From 1995 to 2011, net percentage changes in earnings (after adjustment for inflation) varied by highest level of educational attainment and sex. After adjusting for inflation, male full-time year-round workers age 25 and over who did not have a postsecondary degree earned less in 2011 than they did in 1995. For male full-time year-round workers who had a postsecondary degree, changes in median annual earnings from 1995 to 2011 were not significant. For males with a bachelor's degree, for example, median annual earnings in constant 2011 dollars were not significantly different in 1995 ($66,810) than in 2011 ($66,200). In contrast, the median earnings of male full-time year-round workers who had completed high school decreased 7 percent from 1995 ($43,560) to 2011 ($40,450), and the median earnings of those who had attended only some high school also decreased 7 percent from 1995 ($32,740) to 2011 ($30,420). The median annual earnings of female full-time year-round workers who had a bachelor's degree increased 4 percent from 1995 ($47,310) to 2011 ($49,110), and the median earnings of female full-time year-round workers who had completed high school were not significantly different in 1995 ($30,200) than in 2011 ($30,010). In contrast, the median earnings of female full-time year-round workers who had attended only some high school decreased 10 percent from 1995 ($23,360) to 2011 ($21,110).
|Table E. Median annual earnings of full-time year-round workers 25 years old and over, by selected levels of educational attainment and sex: Selected years, 1995 through 2011|
|[In constant 2011 dollars]|
|Sex and year||Some high school, no completion||High school completion||Bachelor's degree|

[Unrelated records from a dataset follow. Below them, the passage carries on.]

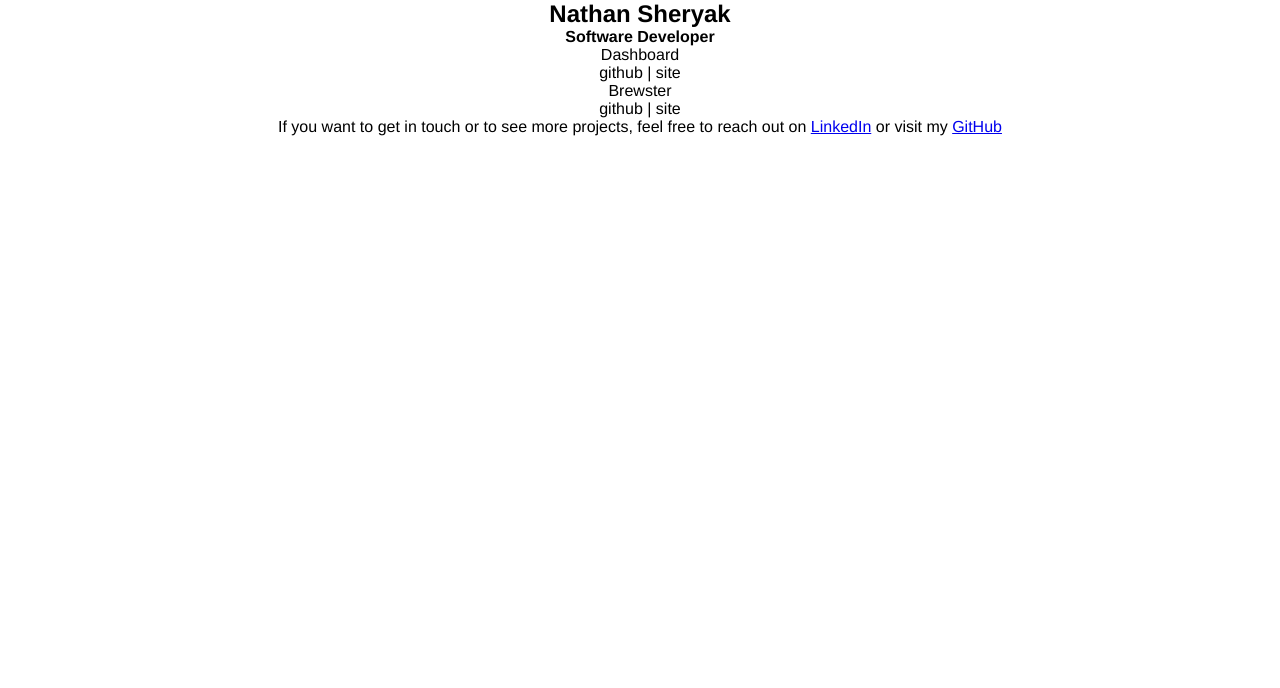
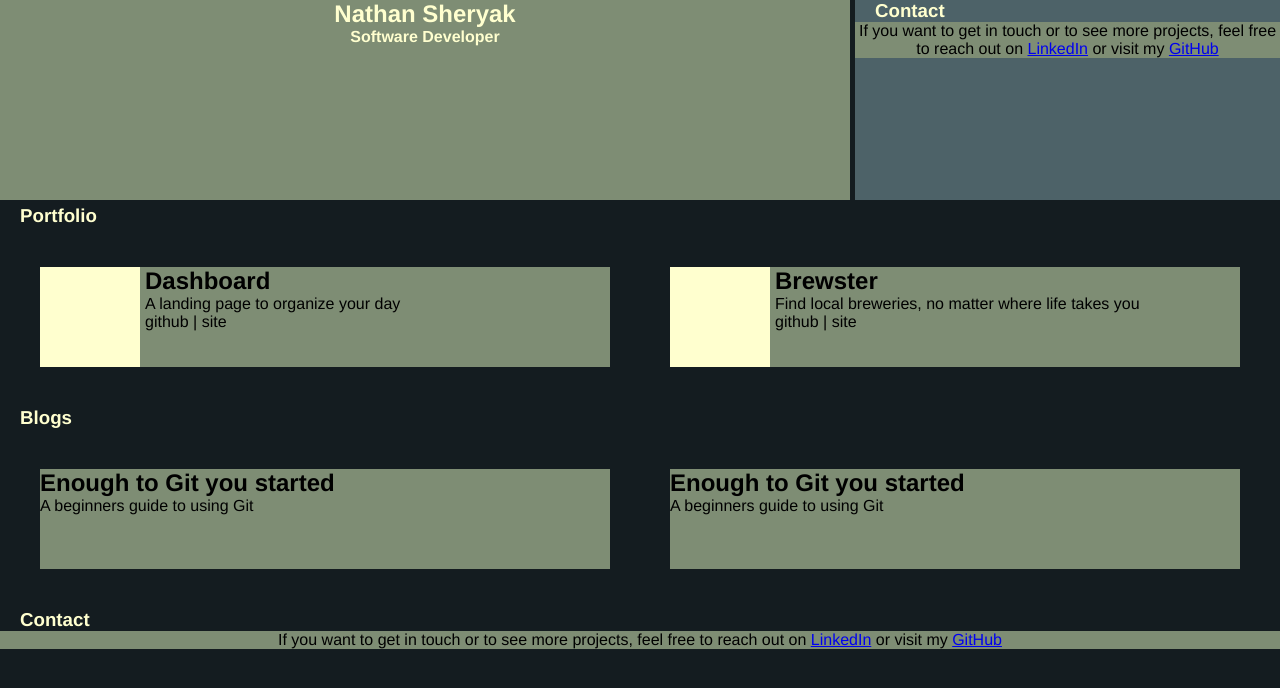
Before and after one commit to N8ers/portfolio, a Vue app: page / in a window 1280 px wide. Shown: the top 688 px of the page. Built offline with nearby package versions, Linux system fonts and the light colour scheme.

Commit message:
get things setup and some lite styling

```diff
--- a/src/App.vue
+++ b/src/App.vue
@@ -1,5 +1,5 @@
 <template>
-  <div id="app">
+  <div id="app" class="dark-gray-background">
     <Home />
   </div>
 </template>
--- a/src/components/Blogs.vue
+++ b/src/components/Blogs.vue
@@ -1,5 +1,18 @@
 <template>
-  <div v-if="blogs.length">I Am Blogs {{ blogs }}</div>
+  <div>
+    <h3 class="cream header ml-20">Blogs</h3>
+    <div class="grid-container-blog">
+      <div
+        v-for="blog in blogs"
+        :key="blog.name"
+        class="green-gray-background grid-container-card-blog">
+        <div class="align-left pointer" @click="openBlogInNewTab(blog.url)">
+          <h2>{{ blog.name }}</h2>
+          <div>{{ blog.description }}</div>
+        </div>
+      </div>
+    </div>
+  </div>
 </template>
 
 <script>
@@ -12,5 +25,10 @@ export default {
       return data.blogs;
     },
   },
+  methods: {
+    openBlogInNewTab(url) {
+      alert(url);
+    },
+  },
 };
 </script>
--- a/src/components/Contact.vue
+++ b/src/components/Contact.vue
@@ -1,6 +1,8 @@
 <template>
   <div>
-    <div>If you want to get in touch or to see more projects, feel free to reach out on
+    <h3 class="cream header ml-20">Contact</h3>
+    <div class="green-gray-background">
+      If you want to get in touch or to see more projects, feel free to reach out on
       <a href="https://www.linkedin.com/in/nathan-sheryak/" target="_blank">LinkedIn</a>
       or visit my
       <a href="https://github.com/N8ers" target="_blank">GitHub</a>
--- a/src/components/Home.vue
+++ b/src/components/Home.vue
@@ -1,6 +1,19 @@
 <template>
-  <div>
-    <Header />
+
+    <div v-if="gridDemo" class="grid-container">
+      <div class="green-gray-background">HEY 1</div>
+      <div class="blue-gray-background">HEY 2</div>
+    </div>
+
+    <div v-else>
+      <div class="grid-container mb-5">
+        <div class="green-gray-background grid-item">
+          <Header class="cream" />
+        </div>
+        <div class="blue-gray-background grid-item">
+          <Contact />
+        </div>
+    </div>
     <Projects />
     <Blogs />
     <Contact />
@@ -21,5 +34,10 @@ export default {
     Blogs,
     Contact,
   },
+  data() {
+    return {
+      gridDemo: false,
+    };
+  },
 };
 </script>
--- a/src/components/Projects.vue
+++ b/src/components/Projects.vue
@@ -1,11 +1,23 @@
 <template>
   <div>
-    <div v-for="project in projects" :key="project.name">
-      <div>{{ project.name }}</div>
-      <div>{{ project.description }}</div>
-      <div>
-        <a @click="clickLink(project.github)">github</a> |
-        <a @click="clickLink(project.site)">site</a>
+    <h3 class="cream header ml-20">Portfolio</h3>
+    <div class="grid-container-portfolio">
+      <div
+        v-for="project in projects"
+        :key="project.name"
+        class="green-gray-background grid-container-card">
+        <div>
+          <div class="temp-img"></div>
+        </div>
+
+        <div class="align-left">
+          <h2>{{ project.name }}</h2>
+          <div>{{ project.description }}</div>
+          <div>
+            <a @click="clickLink(project.github)" class="pointer">github</a> |
+            <a @click="clickLink(project.site)" class="pointer">site</a>
+          </div>
+        </div>
       </div>
     </div>
   </div>
--- a/src/data.json
+++ b/src/data.json
@@ -2,18 +2,29 @@
   "projects": [
     {
       "name": "Dashboard",
+      "description": "A landing page to organize your day",
       "github": "https://github.com/N8ers/dashboard",
       "site": "https://dashboard-299215.web.app/welcome",
-      "imagePath": "",
-      "description": ""
+      "imagePath": ""
     },
     {
       "name": "Brewster",
+      "description": "Find local breweries, no matter where life takes you",
       "github": "https://github.com/N8ers/brewster",
       "site": "https://brewster-c62ae.firebaseapp.com/",
-      "imagePath": "",
-      "description": ""
+      "imagePath": ""
     }
   ],
-  "blogs": []
+  "blogs": [
+    {
+      "name": "Enough to Git you started",
+      "description": "A beginners guide to using Git",
+      "url": "https://medium.com/@nathanraysheryak/enough-to-git-you-started-32d941730cb7"
+    },
+    {
+      "name": "Enough to Git you started",
+      "description": "A beginners guide to using Git",
+      "url": "https://medium.com/@nathanraysheryak/enough-to-git-you-started-32d941730cb7"
+    }
+  ]
 }
--- a/src/scss/_atomic.scss
+++ b/src/scss/_atomic.scss
@@ -0,0 +1,51 @@
+.green-gray-background {
+  background-color: $green-gray;
+}
+
+.green-gray {
+  color: $green-gray;
+}
+
+.blue-gray-background {
+  background-color: $blue-gray;
+}
+
+.blue-gray {
+  color: $blue-gray;
+}
+
+.dark-gray-background {
+  background-color: $dark-gray;
+}
+
+.dark-gray {
+  color: $dark-gray;
+}
+
+.cream {
+  color: $cream;
+}
+
+.header {
+  text-align: left;
+}
+
+.pt-5 {
+  padding-top: 5px;
+}
+
+.mb-5 {
+  margin-bottom: 5px;
+}
+
+.ml-20 {
+  margin-left: 20px;
+}
+
+.align-left {
+  text-align: left;
+}
+
+.pointer {
+  cursor: pointer;
+}
--- a/src/scss/_colors.scss
+++ b/src/scss/_colors.scss
@@ -0,0 +1,5 @@
+$green-gray: #7e8d74;
+$blue-gray: #4d6268;
+$dark-gray: #141c20;
+$cream: #ffffcf;
+$rust-red: #b72d0e;
--- a/src/scss/_components.scss
+++ b/src/scss/_components.scss
@@ -0,0 +1,6 @@
+// Projects.vue
+.temp-img {
+  height: 100px;
+  width: 100px;
+  background-color: $cream;
+}
--- /dev/null
+++ b/src/scss/_layout.scss
@@ -0,0 +1,43 @@
+.grid-container {
+  display: grid;
+  // grid-template-columns: 25% 70%;
+  // fr = fraction, this is perfered over %
+  grid-template-columns: 2fr 1fr;
+  grid-column-gap: 5px;
+  grid-auto-rows: minmax(200px, auto);
+}
+
+.grid-container-portfolio {
+  display: grid;
+  grid-template-columns: 1fr 1fr;
+  column-gap: 20px;
+  grid-auto-rows: minmax(100px, auto);
+  margin: 20px;
+}
+
+.grid-container-blog {
+  display: grid;
+  grid-template-columns: 1fr 1fr;
+  column-gap: 20px;
+  grid-auto-rows: minmax(100px, auto);
+  margin: 20px;
+}
+
+.grid-container-card {
+  display: grid;
+  grid-template-columns: 100px 3fr;
+  column-gap: 5px;
+  grid-auto-rows: minmax(100px, auto);
+  margin: 20px;
+}
+
+.grid-container-card-blog {
+  display: grid;
+  column-gap: 5px;
+  grid-auto-rows: minmax(100px, auto);
+  margin: 20px;
+}
+
+.grid-item {
+  // align-self: center;
+}
--- a/src/scss/main.scss
+++ b/src/scss/main.scss
@@ -1,5 +1,6 @@
 @import "colors";
 @import "components";
+@import "layout";
 @import "atomic";
 
 * {
```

|SOURCE: U.S. Department of Commerce, Census Bureau, Current Population Reports, Series P-60, Money Income in the United States, 1995 and 2000; and Detailed Income Tabulations from the CPS, 2005 and 2011.|
In 2009, the median annual salary of bachelor's degree recipients employed full time 1 year after graduation was $37,700 in constant 2011 dollars (table 449 and figure 26). Full-time median annual salaries varied by degree field, however. In 2009, graduates employed full time 1 year after receiving bachelor's degrees in engineering had the highest median annual salary ($56,600 in constant 2011 dollars), followed by those with degrees in the health professions ($48,200) and mathematics/computer science ($47,200), and then those with degrees in business/management ($41,900). Among the lowest full-time median annual salaries were those earned by graduates with degrees in the humanities ($30,400) and psychology ($30,800).
Overall, the inflation-adjusted median annual salary of graduates employed full time 1 year after receiving their bachelor's degree was 7 percent lower in 2009 than in 2001. However, the change in median annual salary from 2001 to 2009 varied by degree field, ranging from an increase of 7 percent for graduates with degrees in the health professions to a decrease of 19 percent for those with degrees in mathematics/computer science and a decrease of 16 percent for those with degrees in the humanities. Although the overall median annual salary of graduates employed full time 1 year after graduation decreased from 2001 to 2009, it had previously increased 13 percent from 1991 to 2001. From 1991 to 2009, there was a net increase of 5 percent in the overall median salary.